One week is left till the end of the summer holiday of the Armenian political forces and, apparently, it is going to be quite tough.
Shortly the nomination of candidates for president will start but nothing is known about the intentions of potential candidates. In particular, the second president Robert Kocharyan has said nothing about his plans yet, but judging by the intensive flow of information, a campaign has already been launched. Groups of have appeared referring to Kocharyan as the savior of the nation who claim that during Kocharyan’s office the Armenian economy prospered.
Different media outlets under Serzh Sargsyan’s influence are criticizing Kocharyan’s economic model and affirming that the “shadow” was formed during Kocharyan’s rule and he has “left” taking along his “shadow”.
This indicates a covert fight between Serzh Sargsyan and Robert Kocharyan, though most people cannot see a difference between these two figures. In order to justify the competition, Sargsyan and Kocharyan need to point at a difference in favor of each of them.
Serzh Sargsyan’s political experts follow the geopolitical track of fight. They affirm that Sargsyan supports the Western path of development, while Kocharyan takes Armenia to Russian imperialism.
Kocharyan’s team which either does not want to enter into this quarrel or does not have arguments follows the other track – economic and social situation - where Kocharyan, at first sight, seems to have an obvious advantage, taking into account the currently critical situation.
Since publications playing down Kocharyan’s economic achievements appeared, Sargsyan’s team may have accepted the rules they propose though it has obvious advantages on the geopolitical path.
What will be the focus of the election campaign? What will be the priorities of candidates? Who will make concessions accepting someone else’s rules? This will determine not only the outcome of the election but also who will run in the election. If Serzh Sargsyan’s team fails to “prove” that they chose the “progressive” European way, and Kocharyan advocates the return to the Soviet Union, Sargsyan may have to abandon his intention to run. All teh more so if his team does not refuse to enter into economic debates with Kocharyan.
Otherwise, Kocharyan will have to work hard. He will have to state that he does not mind the European path, thus losing the difference between him and Sargsyan or he will have to prove that Russia is the most reliable partner.
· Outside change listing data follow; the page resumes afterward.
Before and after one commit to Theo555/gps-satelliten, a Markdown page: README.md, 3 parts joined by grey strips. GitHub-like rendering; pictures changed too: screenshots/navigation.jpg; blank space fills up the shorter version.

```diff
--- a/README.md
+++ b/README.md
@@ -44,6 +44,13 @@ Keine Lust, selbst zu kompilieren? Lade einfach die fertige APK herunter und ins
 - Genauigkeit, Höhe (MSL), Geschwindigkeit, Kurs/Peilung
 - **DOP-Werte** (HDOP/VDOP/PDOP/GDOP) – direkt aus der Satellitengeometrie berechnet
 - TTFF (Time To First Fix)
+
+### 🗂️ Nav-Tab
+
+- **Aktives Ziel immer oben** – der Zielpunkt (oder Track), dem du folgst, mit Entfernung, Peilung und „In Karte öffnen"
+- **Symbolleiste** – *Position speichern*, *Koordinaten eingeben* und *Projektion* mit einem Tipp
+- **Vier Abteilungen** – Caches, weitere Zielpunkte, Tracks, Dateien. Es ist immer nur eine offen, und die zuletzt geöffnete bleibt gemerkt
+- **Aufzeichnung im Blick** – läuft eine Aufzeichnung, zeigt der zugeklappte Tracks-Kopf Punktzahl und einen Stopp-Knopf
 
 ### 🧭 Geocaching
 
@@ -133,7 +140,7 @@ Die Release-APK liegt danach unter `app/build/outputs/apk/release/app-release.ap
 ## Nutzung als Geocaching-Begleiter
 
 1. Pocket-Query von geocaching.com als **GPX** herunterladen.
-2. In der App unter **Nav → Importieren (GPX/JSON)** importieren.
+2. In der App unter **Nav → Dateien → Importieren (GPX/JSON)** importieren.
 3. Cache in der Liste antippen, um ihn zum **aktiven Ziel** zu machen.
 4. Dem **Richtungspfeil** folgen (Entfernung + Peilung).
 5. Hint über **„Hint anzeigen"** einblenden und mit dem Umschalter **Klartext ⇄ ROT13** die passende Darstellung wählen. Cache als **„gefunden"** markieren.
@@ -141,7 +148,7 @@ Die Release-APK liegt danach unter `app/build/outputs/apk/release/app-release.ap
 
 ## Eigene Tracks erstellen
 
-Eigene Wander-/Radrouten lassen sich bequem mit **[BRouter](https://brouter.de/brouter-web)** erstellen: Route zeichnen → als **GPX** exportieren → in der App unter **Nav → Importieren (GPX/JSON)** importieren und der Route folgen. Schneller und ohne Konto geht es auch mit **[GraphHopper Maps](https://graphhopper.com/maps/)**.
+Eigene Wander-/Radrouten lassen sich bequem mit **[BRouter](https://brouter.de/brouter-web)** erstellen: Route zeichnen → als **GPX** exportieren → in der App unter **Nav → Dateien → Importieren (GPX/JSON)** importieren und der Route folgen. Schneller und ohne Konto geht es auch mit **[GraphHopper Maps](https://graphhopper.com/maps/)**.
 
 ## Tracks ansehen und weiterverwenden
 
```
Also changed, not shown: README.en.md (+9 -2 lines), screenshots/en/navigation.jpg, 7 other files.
Sargsyan and Kocharyan have very little time. They will have to voice their intentions very soon. Depending on who will manage to set the election race agenda the issue of the “joint nominee” will be decided. It is hardly possible that both Sargsyan and Kocharyan will stake all and will run both. They will rather compete before the election and then will support the one who will be stronger.